Labor will deliver an urgent care clinic for Lindsay if elected to help the community access easier medical care.
Shadow Minister for Families and Social Services and Shadow Minister for Indigenous Australians Linda Burney announced today that Penrith would be a part of the $135 million commitment to trial 50 new clinics around the country.
Visiting Nepean Hospital, Ms Burney explained the clinics would lower hospital admissions by treating non-life-threatening conditions such as small lacerations, uncomplicated fractures, or other minor illnesses.
“A lot of people attend emergency because they have no other option in many cases so I think having an urgent care centre will take so much pressure off the emergency department,” Ms Burney said.
“Lindsay also has such a broad socioeconomic situation so that access to bulk billing also is really important here.”
Ms Burney said specific details, such as the location and operation details of the clinic were unknown but would be confirmed if Labor is successful.
“The clinic itself would be staffed by fully qualified GPs… I don’t have a lot of the detail about the actual structural arrangements,” she said.
“I just know we have made a financial commitment to establish these urgent care centres in an urgent way as we understand the pressure being put on hospital staff.”
Labor Candidate for Lindsay, Trevor Ross said he knows the impact of backlogs within hospitals.
“As a firefighter for the last 40 years I have seen when emergency gets clogged up and ambulances can’t unload, they try to get firefighters to do the work,” Mr Ross said.
“My partner is actually a nurse in ED in Bathurst and these problems happen all over, but we need to save places for people that really need them.”
Nepean Branch Vice President of NSW Nurses and Midwives’ Association and representative, Kerry Rodgers said the clinics could be critical to ease the pressure on emergency department staff.
“We need to keep emergency for the most critically unwell people.

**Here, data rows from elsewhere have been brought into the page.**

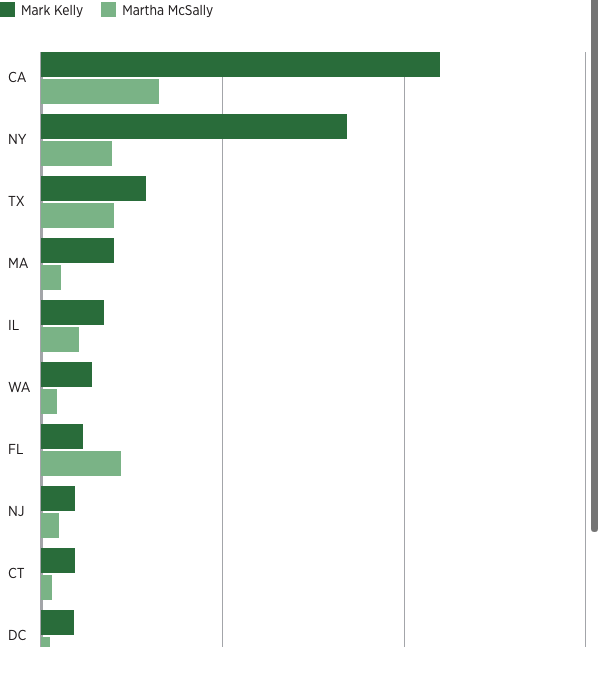
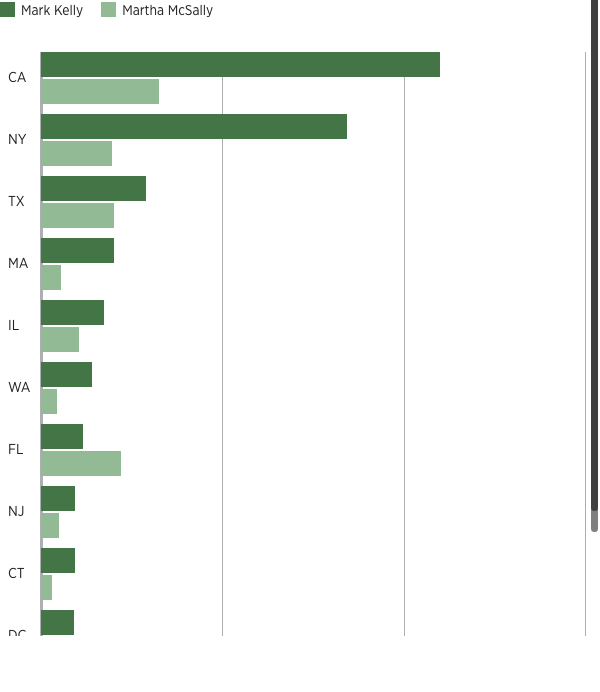
edit to arizona chart

diff --git a/az-fec-out-20200208/graphic.js b/az-fec-out-20200208/graphic.js
@@ -175,36 +175,36 @@ var renderGroupedBarChart = function(config) {
     .attr("transform", `translate(${margins.left},${margins.top})`);
 
   // Create D3 axes.
-  var xAxis = d3
-    .axisBottom()
-    .scale(xScale)
-    .ticks(ticksX)
-    .tickFormat(function (d, i) {
-      if (d == ticksX) {
-        return "$" + d.toFixed(0) + "M" //use this line to create labels on the last x-axis unit, use .toFixed() function to specify decimals
-      } else {
-        return d.toFixed(0) //use the .toFixed() function to specify decimals for all other units
-      }
-    })
-  // Render axes to chart.
-  chartElement
-    .append("g")
-    .attr("class", "x axis")
-    .attr("transform", makeTranslate(0, chartHeight))
-    .call(xAxis);
+  // var xAxis = d3
+  //   .axisBottom()
+  //   .scale(xScale)
+  //   .ticks(ticksX)
+  //   .tickFormat(function (d, i) {
+  //     if (d == ticksX) {
+  //       return "$" + d.toFixed(0) + "M" //use this line to create labels on the last x-axis unit, use .toFixed() function to specify decimals
+  //     } else {
+  //       return d.toFixed(0) //use the .toFixed() function to specify decimals for all other units
+  //     }
+  //   })
+  // // Render axes to chart.
+  // chartElement
+  //   .append("g")
+  //   .attr("class", "x axis")
+  //   .attr("transform", makeTranslate(0, chartHeight))
+  //   .call(xAxis);
 
-  // Render grid to chart.
-  var xAxisGrid = () => xAxis;
+  // // Render grid to chart.
+  // var xAxisGrid = () => xAxis;
 
-  chartElement
-    .append("g")
-    .attr("class", "x grid")
-    .attr("transform", makeTranslate(0, chartHeight))
-    .call(
-      xAxisGrid()
-        .tickSize(-chartHeight, 0, 0)
-        .tickFormat("")
-    );
+  // chartElement
+  //   .append("g")
+  //   .attr("class", "x grid")
+  //   .attr("transform", makeTranslate(0, chartHeight))
+  //   .call(
+  //     xAxisGrid()
+  //       .tickSize(-chartHeight, 0, 0)
+  //       .tickFormat("")
+  //   );
 
   // Render bars to chart.
   var barGroups = chartElement
@@ -275,59 +275,59 @@ var renderGroupedBarChart = function(config) {
     .text(d => d.key);
 
   // Render bar values.
-  // barGroups
-  //   .append("g")
-  //   .attr("class", "value")
-  //   .selectAll("text")
-  //   .data(d => d.values)
-  //   .enter()
-  //   .append("text")
-  //   .text(function(d) {
-  //     var v = d[valueColumn].toFixed(1).replace(/\B(?=(\d{3})+(?!\d))/g, ","); //add comma to thousands
+  barGroups
+    .append("g")
+    .attr("class", "value")
+    .selectAll("text")
+    .data(d => d.values)
+    .enter()
+    .append("text")
+    .text(function(d) {
+      var v = d[valueColumn].toFixed(1).replace(/\B(?=(\d{3})+(?!\d))/g, ","); //add comma to thousands
 
-  //     // if (d[valueColumn] > 0 && v == 0) {
-  //     //   v = "<1";
-  //     // }
+      // if (d[valueColumn] > 0 && v == 0) {
+      //   v = "<1";
+      // }
 
-  //     //add measure like % or $ or M in the below line like: + "%"
-  //     //it will appear for all the values except the first one.
-  //     return v;
-  //   })
-  //   .attr("x", d => xScale(d[valueColumn]))
-  //   .attr("y", (d, i) => (i ? barHeight * i + barGapInner : 0))
-  //   .attr("dx", function(d) {
-  //     var xStart = xScale(d[valueColumn]);
-  //     var textWidth = this.getComputedTextLength();
+      //add measure like % or $ or M in the below line like: + "%"
+      //it will appear for all the values except the first one.
+      return v;
+    })
+    .attr("x", d => xScale(d[valueColumn]))
+    .attr("y", (d, i) => (i ? barHeight * i + barGapInner : 0))
+    .attr("dx", function(d) {
+      var xStart = xScale(d[valueColumn]);
+      var textWidth = this.getComputedTextLength();
 
-  //     // Negative case
-  //     if (d[valueColumn] < 0) {
-  //       var outsideOffset = -(valueGap + textWidth);
+      // Negative case
+      if (d[valueColumn] < 0) {
+        var outsideOffset = -(valueGap + textWidth);
 
-  //       if (xStart + outsideOffset < 0) {
-  //         d3.select(this).classed("in", true);
-  //         return valueGap;
-  //       } else {
-  //         d3.select(this).classed("out", true);
-  //         return outsideOffset;
-  //       }
-  //       // Positive case
-  //     } else {
-  //       if (xStart + valueGap + textWidth > chartWidth) {
-  //         d3.select(this).classed("in", true);
-  //         return - (valueGap + textWidth); // adding `+ #` pushes in-classed text further in
-  //       } else {
-  //         d3.select(this).classed("out", true);
-  //         return valueGap;
-  //       }
-  //     }
-  //   })
-  //   .attr("dy", barHeight / 2 + 4);
+        if (xStart + outsideOffset < 0) {
+          d3.select(this).classed("in", true);
+          return valueGap;
+        } else {
+          d3.select(this).classed("out", true);
+          return outsideOffset;
+        }
+        // Positive case
+      } else {
+        if (xStart + valueGap + textWidth > chartWidth) {
+          d3.select(this).classed("in", true);
+          return - (valueGap + textWidth); // adding `+ #` pushes in-classed text further in
+        } else {
+          d3.select(this).classed("out", true);
+          return valueGap;
+        }
+      }
+    })
+    .attr("dy", barHeight / 2 + 4);
 
   //   //First bar label/value text is different, we add $ and/or M only to first one.
-  //   d3.select('g.bars:nth-of-type(1) .value text:nth-of-type(1)')
-  //       .text(function(d) {
-  //           return "$" + d[valueColumn].toFixed(1).replace(/\B(?=(\d{3})+(?!\d))/g, ",") + 'M'; //the regex adds the comma we want
-  //       });
+    d3.select('g.bars:nth-of-type(1) .value text:nth-of-type(1)')
+        .text(function(d) {
+            return "$" + d[valueColumn].toFixed(1).replace(/\B(?=(\d{3})+(?!\d))/g, ",") + 'M'; //the regex adds the comma we want
+        });
 };
 
 /*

People who have had motor vehicle accidents, those who have had heart attacks and need that absolute high level of care,” Ms Rodgers said
“The crux of the health system is getting the right patient to the right place for the right type of care at the right time so if we get those things lined up properly then the system and patients will flow through.”
Federal Lindsay MP Melissa McIntosh has been contacted for comment.
A graduate of Western Sydney University, Emily covers Local, State and Federal politics for the Weekender, as well as crime and general news.